Exercise data section start

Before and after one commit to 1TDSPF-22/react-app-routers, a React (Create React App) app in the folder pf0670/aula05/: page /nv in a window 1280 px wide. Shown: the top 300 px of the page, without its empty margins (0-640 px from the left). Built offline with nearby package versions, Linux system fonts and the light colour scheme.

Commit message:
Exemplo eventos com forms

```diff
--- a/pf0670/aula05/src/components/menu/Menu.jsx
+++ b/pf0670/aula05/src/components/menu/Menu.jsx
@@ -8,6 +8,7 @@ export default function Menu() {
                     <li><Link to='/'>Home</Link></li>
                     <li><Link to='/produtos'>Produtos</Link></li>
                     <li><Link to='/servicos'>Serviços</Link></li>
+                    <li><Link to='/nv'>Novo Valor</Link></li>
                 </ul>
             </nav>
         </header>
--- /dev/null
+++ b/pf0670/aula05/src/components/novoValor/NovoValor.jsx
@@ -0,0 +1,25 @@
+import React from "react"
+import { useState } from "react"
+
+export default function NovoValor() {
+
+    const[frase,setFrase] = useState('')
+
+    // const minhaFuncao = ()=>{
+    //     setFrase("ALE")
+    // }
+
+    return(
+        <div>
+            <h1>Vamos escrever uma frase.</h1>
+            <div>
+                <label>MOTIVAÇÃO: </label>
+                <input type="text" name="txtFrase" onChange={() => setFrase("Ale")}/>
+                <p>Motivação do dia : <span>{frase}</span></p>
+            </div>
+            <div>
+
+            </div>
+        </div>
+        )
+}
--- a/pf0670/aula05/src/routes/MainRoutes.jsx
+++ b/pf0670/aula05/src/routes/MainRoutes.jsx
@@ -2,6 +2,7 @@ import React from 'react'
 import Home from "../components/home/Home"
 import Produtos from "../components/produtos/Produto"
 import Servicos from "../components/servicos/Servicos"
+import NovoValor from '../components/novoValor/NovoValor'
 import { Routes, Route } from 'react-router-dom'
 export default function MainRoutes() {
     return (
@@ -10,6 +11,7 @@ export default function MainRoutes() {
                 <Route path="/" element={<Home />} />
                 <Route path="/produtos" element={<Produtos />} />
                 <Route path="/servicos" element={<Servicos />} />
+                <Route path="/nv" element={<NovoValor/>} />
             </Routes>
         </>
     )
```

Exercise data section end

- [Exercise instructions]
Search the data above for the word "Home" and count the lines where it appears. Only the number should be given.

- [Solution for this exercise]
3